A name on a grave, in the midst of all the graves dominated by men's names suddenly connected women and war for me way beyond the nursing role .
My husband was wandering around and noticed the name Evelyn Plume. She was 23 and a leading ACW in the Women's Auxilliary Air Force.
We stood there, under a beautiful blue sky, in the quiet calm of the cemetery, wondering what she did, how she died and what impact it had on her loved ones.
Not far away, in the local park where the big war memorial stands, the local 'great and good' where gathered for the solemn service that takes place each year on Remembrance Day.
The wind carried to us, the sound of the bugles and the mournful drone of the vicar's voice as he spoke the words always spoken on this day.
We stood there in silence, listening to the cry of the cemetery birds and the loud shivering of autumn leaves being shaken from trees by the force of nature.
During the two minute silence, I usually think of my Uncle Charlie who died aged 19 and I place flowers on his grave.
But this year I thought of Evelyn and her family and wondered if her death unleashed the same hell in her house as it unleashed in my grandmother's house when Charlie died.
Women and war - mothers, sisters, grandmothers, wives, daughters, friends, women in active service - they were all affected and many lost their lives alongside the men.
In my own family, the death of a beloved son and brother was like a silent bomb going off and the debris has been quietly falling, for years, on those who vividly remember that day and all that followed.
My grandmother never got over losing her 19 year old son and my mother still grieves to this day for the big brother she loved so much.
After paying tribute to those who lay, forever asleep under the rows of white headstones, we went, as we always do, to the World War 1 graves.
And here, I was reminded again of women and war.
So many times I have stood by a monument where a figure of Jesus holds a poppy and yet, I have never really read what it is carved into the stone.
'To the Glory of God and in Proud and Loving Memory of the men of Ipswich Missing in the Great War 1914 - 1918.
Given by the Women of Ipswich June 1921."
There is also a short bible passage which, although I am not religious at all beyond believing in human values, does touch my heart.

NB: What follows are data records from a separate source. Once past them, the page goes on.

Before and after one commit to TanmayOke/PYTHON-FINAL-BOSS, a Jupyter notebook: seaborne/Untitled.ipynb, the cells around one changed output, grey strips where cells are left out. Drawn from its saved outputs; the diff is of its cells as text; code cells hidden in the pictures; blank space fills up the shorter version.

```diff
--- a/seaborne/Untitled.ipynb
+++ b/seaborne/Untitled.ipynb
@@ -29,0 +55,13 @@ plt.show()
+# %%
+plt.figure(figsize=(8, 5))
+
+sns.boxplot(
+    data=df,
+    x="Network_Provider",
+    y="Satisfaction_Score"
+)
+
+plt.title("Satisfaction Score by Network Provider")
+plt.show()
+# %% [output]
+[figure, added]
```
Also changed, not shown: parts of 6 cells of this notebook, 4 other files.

Seeing those words really made me think in depth about the women who waited for the men to come home and what life was like for the ones whose men went missing and were never found.
The fact that two years after the war, the women of Ipswich created this memorial so that their loved ones would never be forgotten.
I wondered how many women used to go to that memorial as the only point of contact with the memory of their men.
What on earth was that like? I just can't imagine. Life just had to go on. No Post Traumatic Stress Counseling for any of them in those days.
Every year, I do pause on Remembrance Day to think of all the people of the world, of every race color and creed who have ever been and are still being affected by the rich mans wars, always fought by the poor man.
But this year, I paid special attention to women and war because of seeing Evelyn Plume's grave and the memorial to the men who went missing in World War 1 leaving countless grieving women behind.